╭─ Data listing

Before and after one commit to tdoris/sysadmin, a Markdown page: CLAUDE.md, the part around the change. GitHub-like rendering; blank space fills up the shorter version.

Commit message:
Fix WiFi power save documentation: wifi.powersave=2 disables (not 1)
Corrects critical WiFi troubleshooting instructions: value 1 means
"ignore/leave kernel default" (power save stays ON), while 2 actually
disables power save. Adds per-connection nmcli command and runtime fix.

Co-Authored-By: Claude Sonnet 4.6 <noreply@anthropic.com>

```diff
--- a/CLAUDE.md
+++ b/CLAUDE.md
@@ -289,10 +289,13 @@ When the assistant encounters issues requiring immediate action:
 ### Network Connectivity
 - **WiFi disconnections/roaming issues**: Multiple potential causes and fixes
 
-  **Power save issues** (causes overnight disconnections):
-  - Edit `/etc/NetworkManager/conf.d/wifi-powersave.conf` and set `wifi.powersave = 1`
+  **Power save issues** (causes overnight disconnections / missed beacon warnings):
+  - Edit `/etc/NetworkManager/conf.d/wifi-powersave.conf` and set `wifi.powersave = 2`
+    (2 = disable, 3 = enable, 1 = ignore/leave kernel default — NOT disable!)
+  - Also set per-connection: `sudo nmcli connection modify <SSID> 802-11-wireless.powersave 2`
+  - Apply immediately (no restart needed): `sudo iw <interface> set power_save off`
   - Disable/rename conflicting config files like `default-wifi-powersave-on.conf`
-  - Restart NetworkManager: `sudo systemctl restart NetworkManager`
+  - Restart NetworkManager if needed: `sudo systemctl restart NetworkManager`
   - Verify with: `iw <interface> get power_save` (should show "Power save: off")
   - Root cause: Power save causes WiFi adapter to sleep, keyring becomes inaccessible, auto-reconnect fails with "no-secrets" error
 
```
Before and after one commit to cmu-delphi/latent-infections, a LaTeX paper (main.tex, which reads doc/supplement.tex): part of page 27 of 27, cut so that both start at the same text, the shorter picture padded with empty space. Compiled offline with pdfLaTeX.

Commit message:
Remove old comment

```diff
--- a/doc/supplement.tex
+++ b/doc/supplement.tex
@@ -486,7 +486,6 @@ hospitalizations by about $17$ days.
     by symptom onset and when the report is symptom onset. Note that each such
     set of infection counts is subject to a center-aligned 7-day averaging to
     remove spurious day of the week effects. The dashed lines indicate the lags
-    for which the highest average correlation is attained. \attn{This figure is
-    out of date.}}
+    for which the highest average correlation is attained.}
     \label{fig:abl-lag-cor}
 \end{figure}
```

╰─

Aim of the task> Repeat the entries word for word. Skip none of them.

Task response>
Before and after one commit to tdoris/sysadmin, a Markdown page: CLAUDE.md, the part around the change. GitHub-like rendering; blank space fills up the shorter version.

Commit message:
Fix WiFi power save documentation: wifi.powersave=2 disables (not 1)
Corrects critical WiFi troubleshooting instructions: value 1 means
"ignore/leave kernel default" (power save stays ON), while 2 actually
disables power save. Adds per-connection nmcli command and runtime fix.

Co-Authored-By: Claude Sonnet 4.6 <noreply@anthropic.com>

```diff
--- a/CLAUDE.md
+++ b/CLAUDE.md
@@ -289,10 +289,13 @@ When the assistant encounters issues requiring immediate action:
 ### Network Connectivity
 - **WiFi disconnections/roaming issues**: Multiple potential causes and fixes
 
-  **Power save issues** (causes overnight disconnections):
-  - Edit `/etc/NetworkManager/conf.d/wifi-powersave.conf` and set `wifi.powersave = 1`
+  **Power save issues** (causes overnight disconnections / missed beacon warnings):
+  - Edit `/etc/NetworkManager/conf.d/wifi-powersave.conf` and set `wifi.powersave = 2`
+    (2 = disable, 3 = enable, 1 = ignore/leave kernel default — NOT disable!)
+  - Also set per-connection: `sudo nmcli connection modify <SSID> 802-11-wireless.powersave 2`
+  - Apply immediately (no restart needed): `sudo iw <interface> set power_save off`
   - Disable/rename conflicting config files like `default-wifi-powersave-on.conf`
-  - Restart NetworkManager: `sudo systemctl restart NetworkManager`
+  - Restart NetworkManager if needed: `sudo systemctl restart NetworkManager`
   - Verify with: `iw <interface> get power_save` (should show "Power save: off")
   - Root cause: Power save causes WiFi adapter to sleep, keyring becomes inaccessible, auto-reconnect fails with "no-secrets" error
 
```
Before and after one commit to cmu-delphi/latent-infections, a LaTeX paper (main.tex, which reads doc/supplement.tex): part of page 27 of 27, cut so that both start at the same text, the shorter picture padded with empty space. Compiled offline with pdfLaTeX.

Commit message:
Remove old comment

```diff
--- a/doc/supplement.tex
+++ b/doc/supplement.tex
@@ -486,7 +486,6 @@ hospitalizations by about $17$ days.
     by symptom onset and when the report is symptom onset. Note that each such
     set of infection counts is subject to a center-aligned 7-day averaging to
     remove spurious day of the week effects. The dashed lines indicate the lags
-    for which the highest average correlation is attained. \attn{This figure is
-    out of date.}}
+    for which the highest average correlation is attained.}
     \label{fig:abl-lag-cor}
 \end{figure}
```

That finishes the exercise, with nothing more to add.